**Exercise prompt:**
Searching the material below, find each line that includes the word "html", and copy it.

**Extracted data:**
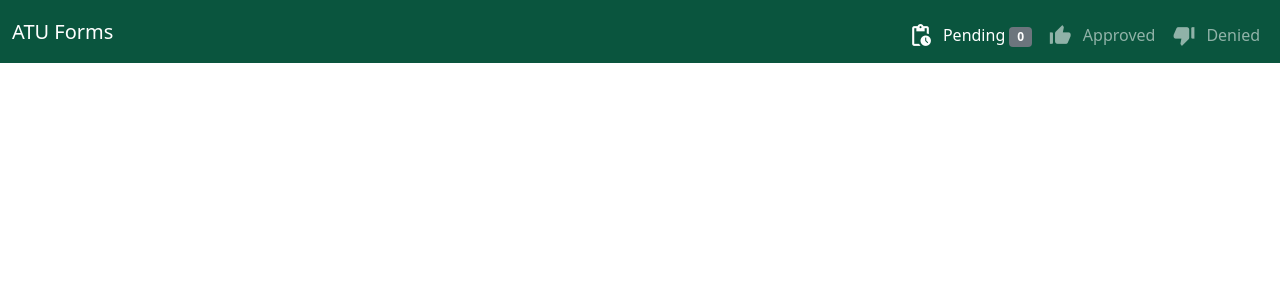
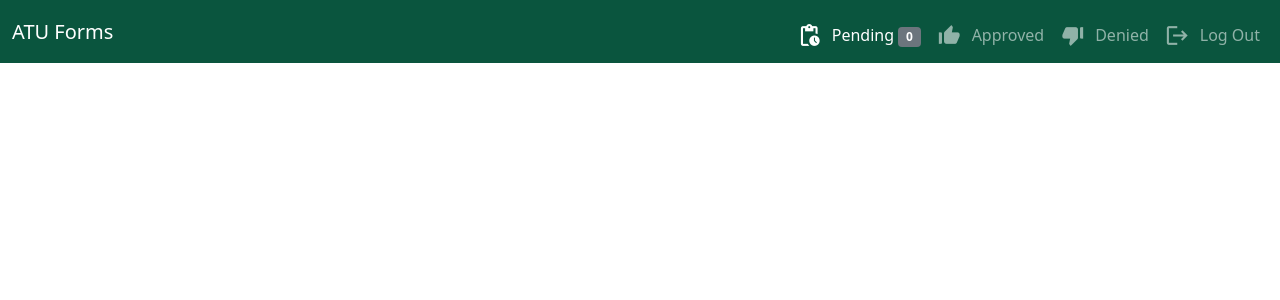
Before and after one commit to DevPuga/CapstoneProject, a Django app: page / in a window 1280 px wide. Shown: the top 300 px of the page. Run offline with Django 3.2, Linux system fonts and the light colour scheme; the visitor is signed in with stand-in values (Sample User, id 1).

Commit message:
Added logout button to dashboard view.

```diff
--- a/DeanProject/settings.py
+++ b/DeanProject/settings.py
@@ -126,3 +126,4 @@ STATICFILES_DIRS = (
 )
 CRISPY_TEMPLATE_PACK = 'bootstrap4'
 LOGIN_REDIRECT_URL = "/"
+LOGOUT_REDIRECT_URL = "/"
--- a/DeanProject/templates/DeanProject/dashboard.html
+++ b/DeanProject/templates/DeanProject/dashboard.html
@@ -22,6 +22,9 @@
         <li class="nav-item">
           <a class="nav-link" href="#"><i class="material-icons">thumb_down_alt</i>Denied</a>
         </li>
+        <li class="nav-item">
+          <a class="nav-link" href="/logout"><i class="material-icons">logout</i>Log Out</a>
+        </li>
       </ul>
     </div>
   </div>
```
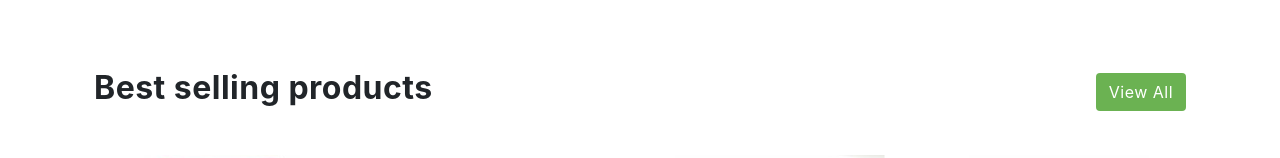
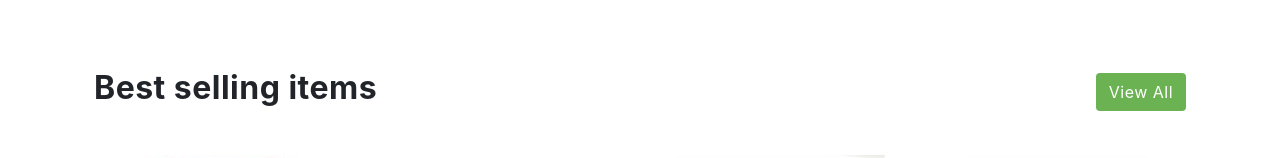
Before and after one commit to mdmemon01/ecommerce-demo.github.io, a plain HTML site: page index.html in a window 1280 px wide. Shown: the part 1354-1512 px from the top of the page. Drawn offline with nearby package versions, Linux system fonts and the light colour scheme.

Commit message:
modifing the changes

```diff
--- a/index.html
+++ b/index.html
@@ -517,7 +517,7 @@
 
             <div class="section-header d-flex flex-wrap justify-content-between my-4">
 
-              <h2 class="section-title">Best selling products</h2>
+              <h2 class="section-title">Best selling items</h2>
 
               <div class="d-flex align-items-center">
                 <a href="#" class="btn btn-primary rounded-1">View All</a>
```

**Answer:**
--- a/DeanProject/templates/DeanProject/dashboard.html
+++ b/DeanProject/templates/DeanProject/dashboard.html
Before and after one commit to mdmemon01/ecommerce-demo.github.io, a plain HTML site: page index.html in a window 1280 px wide. Shown: the part 1354-1512 px from the top of the page. Drawn offline with nearby package versions, Linux system fonts and the light colour scheme.
--- a/index.html
+++ b/index.html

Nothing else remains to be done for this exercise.